Would you retype the listing word for word, skipping its pictures?
===== RECORDS TO PROCESS
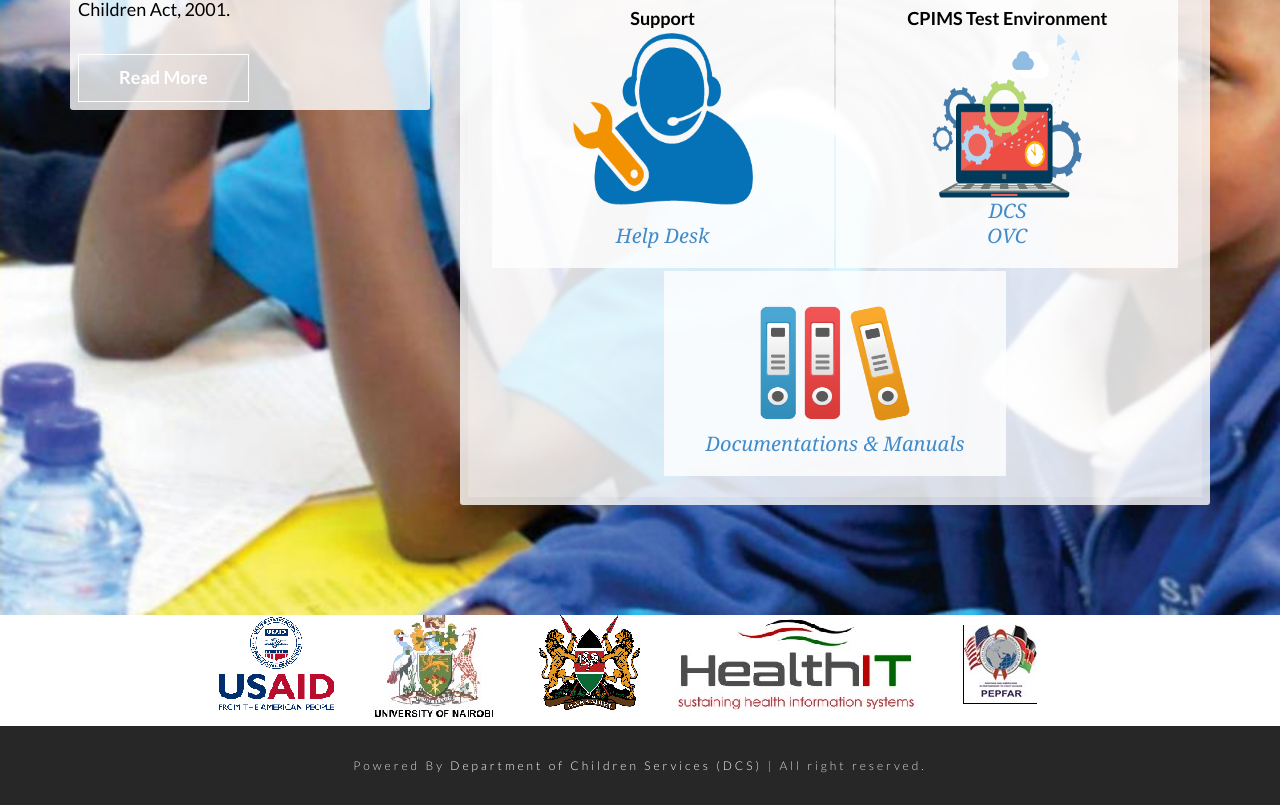
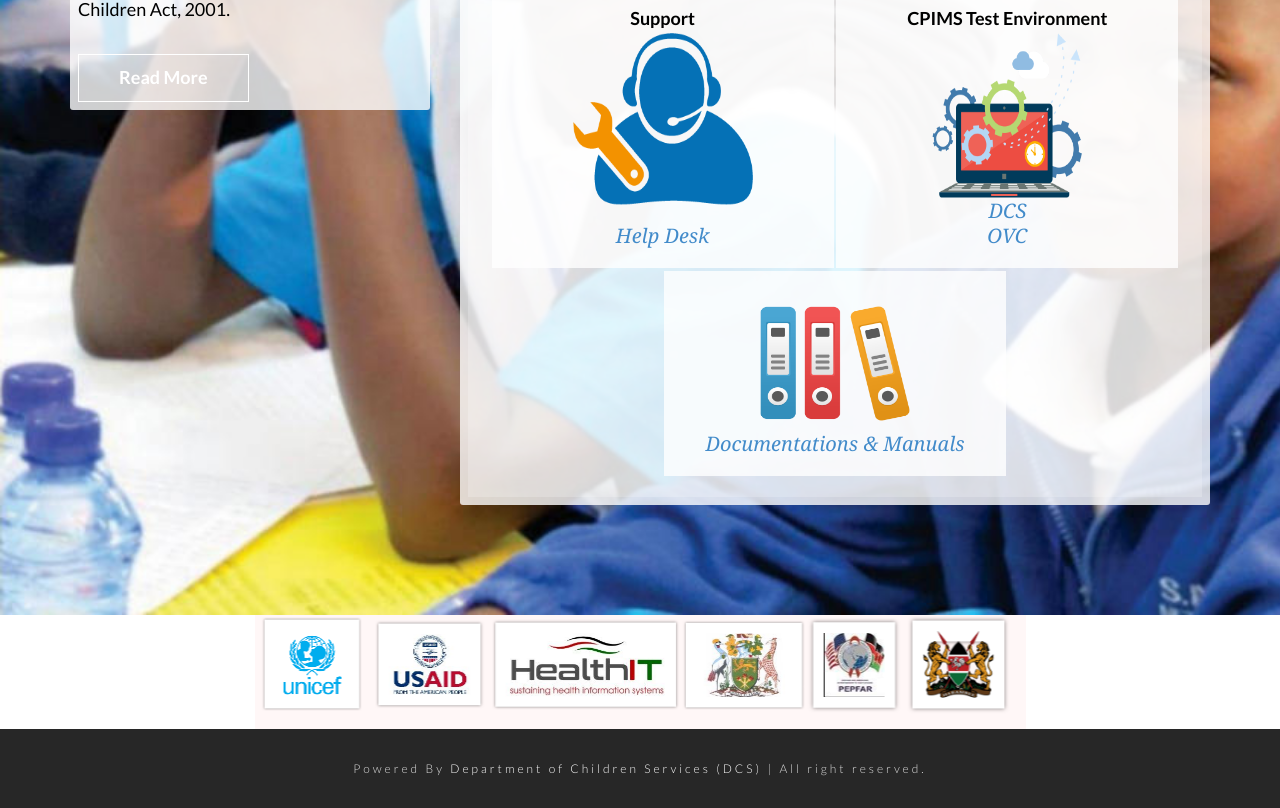
Before and after one commit to uonafya/CPIMS_Landing-Page, a plain HTML site: page index.html in a window 1280 px wide. Shown: the part 421-1229 px from the top of the page. Drawn offline with nearby package versions, Linux system fonts and the light colour scheme; some packages are replaced by stand-ins of ours.

Commit message:
unicef add

```diff
--- a/index.html
+++ b/index.html
@@ -157,7 +157,7 @@
 			<div class="row">
                 <div class="col-md-12">
                     <div class="block">
-                        <p><center><img src="images/cpimslandingpage1.png" alt="LOGO"></center></p>
+						<p><center><img src="images/cpimsimage.png" alt="LOGO"></center></p>
                     </div>
                 </div>
             </div>
```
Also changed, not shown: images/cpimsimage.png (added), images/logo_gok.png (added), images/unicef.png (added).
==========
§ **EXERCISE ANSWER**:
Before and after one commit to uonafya/CPIMS_Landing-Page, a plain HTML site: page index.html in a window 1280 px wide. Shown: the part 421-1229 px from the top of the page. Drawn offline with nearby package versions, Linux system fonts and the light colour scheme; some packages are replaced by stand-ins of ours.

Commit message:
unicef add

```diff
--- a/index.html
+++ b/index.html
@@ -157,7 +157,7 @@
 			<div class="row">
                 <div class="col-md-12">
                     <div class="block">
-                        <p><center><img src="images/cpimslandingpage1.png" alt="LOGO"></center></p>
+						<p><center><img src="images/cpimsimage.png" alt="LOGO"></center></p>
                     </div>
                 </div>
             </div>
```
Also changed, not shown: images/cpimsimage.png (added), images/logo_gok.png (added), images/unicef.png (added).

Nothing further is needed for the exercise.